(Task description):
The records below are to be written out exactly, with every picture omitted.

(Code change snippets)
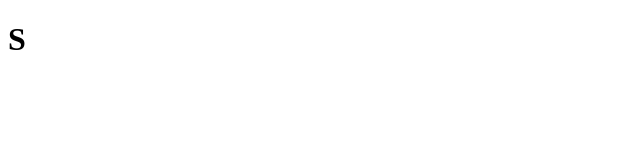
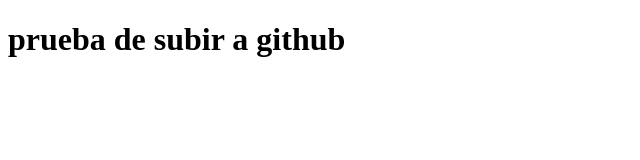
Before and after one commit to martinpave/prueba_github, a plain HTML site: page index.html in a window 1280 px wide. Shown: the whole page, without its empty margins (0-640 px from the left). Drawn offline with Linux system fonts and the light colour scheme.

Commit message:
mi primer commit

```diff
--- a/index.html
+++ b/index.html
@@ -9,6 +9,8 @@
 <body>
 
 
-    <H1>S</H1>
+
+    <h1>prueba de subir a github</h1>
+
 </body>
 </html>
```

(Problem solution):
Before and after one commit to martinpave/prueba_github, a plain HTML site: page index.html in a window 1280 px wide. Shown: the whole page, without its empty margins (0-640 px from the left). Drawn offline with Linux system fonts and the light colour scheme.

Commit message:
mi primer commit

```diff
--- a/index.html
+++ b/index.html
@@ -9,6 +9,8 @@
 <body>
 
 
-    <H1>S</H1>
+
+    <h1>prueba de subir a github</h1>
+
 </body>
 </html>
```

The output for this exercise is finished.